Throughout the records below, find the lines with the string "https" and give how many there are, nothing else.

----------

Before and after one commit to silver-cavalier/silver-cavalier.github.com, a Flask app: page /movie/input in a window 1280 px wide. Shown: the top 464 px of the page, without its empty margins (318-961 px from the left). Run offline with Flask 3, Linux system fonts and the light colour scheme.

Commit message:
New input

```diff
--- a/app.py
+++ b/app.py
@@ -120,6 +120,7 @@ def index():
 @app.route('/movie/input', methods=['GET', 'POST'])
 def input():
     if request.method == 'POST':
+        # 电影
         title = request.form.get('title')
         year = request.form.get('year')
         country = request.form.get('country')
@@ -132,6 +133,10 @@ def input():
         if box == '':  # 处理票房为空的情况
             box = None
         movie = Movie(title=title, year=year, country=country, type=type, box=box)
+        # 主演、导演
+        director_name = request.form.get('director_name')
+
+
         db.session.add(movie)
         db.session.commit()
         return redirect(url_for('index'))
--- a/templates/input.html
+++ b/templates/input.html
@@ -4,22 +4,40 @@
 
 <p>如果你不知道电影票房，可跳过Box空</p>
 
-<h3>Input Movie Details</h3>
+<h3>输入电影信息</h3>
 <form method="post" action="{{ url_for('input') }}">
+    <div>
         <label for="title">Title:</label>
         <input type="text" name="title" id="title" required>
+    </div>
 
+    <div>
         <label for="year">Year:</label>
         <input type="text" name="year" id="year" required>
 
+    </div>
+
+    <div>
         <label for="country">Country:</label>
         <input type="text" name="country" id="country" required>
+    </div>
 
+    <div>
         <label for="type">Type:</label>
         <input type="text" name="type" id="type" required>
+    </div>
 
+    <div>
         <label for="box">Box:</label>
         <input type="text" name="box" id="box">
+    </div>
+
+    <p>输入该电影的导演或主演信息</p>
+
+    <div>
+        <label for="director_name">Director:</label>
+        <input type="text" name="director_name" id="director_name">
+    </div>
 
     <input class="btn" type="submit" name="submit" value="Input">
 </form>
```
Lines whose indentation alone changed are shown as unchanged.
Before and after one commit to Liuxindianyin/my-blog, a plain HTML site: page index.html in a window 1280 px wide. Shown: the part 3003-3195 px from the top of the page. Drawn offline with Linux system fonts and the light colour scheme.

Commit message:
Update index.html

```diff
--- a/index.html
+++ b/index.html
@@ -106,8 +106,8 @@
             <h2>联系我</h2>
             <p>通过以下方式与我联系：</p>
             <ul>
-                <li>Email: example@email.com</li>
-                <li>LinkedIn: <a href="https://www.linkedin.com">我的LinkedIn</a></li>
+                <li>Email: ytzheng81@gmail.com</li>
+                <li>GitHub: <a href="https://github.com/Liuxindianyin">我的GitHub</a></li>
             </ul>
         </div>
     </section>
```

----------

*RESPONSE BOX*
2